    2. Examine the Conditions tab to see if Wake the computer to run this task is checked. Be cautious as some of the tasks are vital for system health. To disable the wake feature, click on the Properties option. Be sure to save the changes by clicking the OK button.
    3. Close Task Scheduler when finished.
Windows Task Scheduler
[Update: 10/19/2015]
  • Allow wake timersPower options allow the system to wake up due to timers. To disable:
    1. In the start menu or desktop search, type in Power Options and launch it by clicking.
    2. Click Change plan settings next to the plan current in effect (selected).
    3. Click Change advanced power settings.
    4. Expand the Sleep section of the tree and then Allow wake timers.
    5. Click the Enable link next to Setting to change. Note that Windows maintenance processes may or may not wake the computer if this setting is disabled.
    6. Click the OK button to save and then exit Power Options.
[End Update]

One last item is background applications. Anti-virus, anti-malware, maintenance, and other applications including OS tasks may wake the computer from sleep or hibernation and occasionally from power off. To determine if a background application is causing the issue, examine the settings for each of the third party applications and any Windows settings that may be at fault.

Saturday, October 17, 2015

Windows 10: Control Panel or File Explorer windows open twice

I've run into an issue that has plagued me since Windows 10 release. When ever the Control Panel or File Explorer windows are opened, the window opens, immediately closes, and then another windows opens which is then usable. Occasionally these second windows are unresponsive and have to be killed via Task Manager.

If this happens to you, disable the "Launch folder windows in a separate process" option in File Explorer -> Folder Options.
  1. Click on the File Explorer icon on the Task Bar.

  2. Click the File menu at the top and select "Change folder search options".

  3. Click on the View tab and scroll down to "Launch folder windows in a separate process".

  4. Uncheck the option (as shown). Click the OK button to save.
From experience this eliminates the issue.

On a side note, Microsoft support has suggested making sure system files are not corrupted. It did not work for me but it may may for you.
  1. In "Search the web and Windows" on the Task Bar, type in Command Prompt.

  2. Right click Command Prompt and select "Run as administrator". Alternately type Windows-X (hold the Windows key and type the X key) to display the power menu and select the Admin option for command line or PowerShell.

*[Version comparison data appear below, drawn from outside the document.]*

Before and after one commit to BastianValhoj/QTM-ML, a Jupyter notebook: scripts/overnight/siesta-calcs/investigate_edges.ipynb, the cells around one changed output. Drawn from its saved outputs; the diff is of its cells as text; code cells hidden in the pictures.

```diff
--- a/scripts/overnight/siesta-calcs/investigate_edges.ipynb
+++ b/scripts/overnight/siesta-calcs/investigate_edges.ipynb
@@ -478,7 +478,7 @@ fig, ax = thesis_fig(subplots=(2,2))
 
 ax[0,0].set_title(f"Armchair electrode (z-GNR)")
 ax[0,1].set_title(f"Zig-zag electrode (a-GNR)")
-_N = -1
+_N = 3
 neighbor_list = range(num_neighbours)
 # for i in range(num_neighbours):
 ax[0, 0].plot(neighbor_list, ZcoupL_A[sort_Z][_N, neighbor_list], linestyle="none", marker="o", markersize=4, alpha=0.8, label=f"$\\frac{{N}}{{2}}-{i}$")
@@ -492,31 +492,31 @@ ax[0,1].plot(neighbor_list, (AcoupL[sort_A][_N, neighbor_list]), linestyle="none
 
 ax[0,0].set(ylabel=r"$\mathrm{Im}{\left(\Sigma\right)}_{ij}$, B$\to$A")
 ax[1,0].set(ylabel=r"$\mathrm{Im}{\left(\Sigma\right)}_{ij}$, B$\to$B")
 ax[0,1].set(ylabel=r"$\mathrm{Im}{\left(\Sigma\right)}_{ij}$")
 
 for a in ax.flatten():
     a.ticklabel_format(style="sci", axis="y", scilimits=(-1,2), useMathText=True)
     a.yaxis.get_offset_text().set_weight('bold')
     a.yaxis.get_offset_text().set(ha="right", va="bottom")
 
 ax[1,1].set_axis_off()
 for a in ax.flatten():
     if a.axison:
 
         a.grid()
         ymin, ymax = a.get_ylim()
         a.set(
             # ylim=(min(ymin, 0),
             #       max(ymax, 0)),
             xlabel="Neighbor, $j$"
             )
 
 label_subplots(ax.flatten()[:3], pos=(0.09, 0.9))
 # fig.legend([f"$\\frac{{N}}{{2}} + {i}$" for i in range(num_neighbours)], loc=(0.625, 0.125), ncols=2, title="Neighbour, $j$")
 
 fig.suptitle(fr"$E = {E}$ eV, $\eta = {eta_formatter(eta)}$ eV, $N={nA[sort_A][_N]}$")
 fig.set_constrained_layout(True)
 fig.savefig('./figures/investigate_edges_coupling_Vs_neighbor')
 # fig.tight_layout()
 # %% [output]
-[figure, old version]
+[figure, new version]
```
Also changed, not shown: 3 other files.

  3. In the Command Prompt (or PowerShell if selected) window, type the following command:
    dism /online /cleanup-image /restorehealth
    The command will take some time. Wait for it to finish before continuing. The command cleans up the offline image using Microsoft online sources.
  4. Now type the following command in the window:
    sfc /scannow
    The command will take some time to complete. Allow it to finish.
Both commands are safe to use and are recommended by Microsoft support regularly.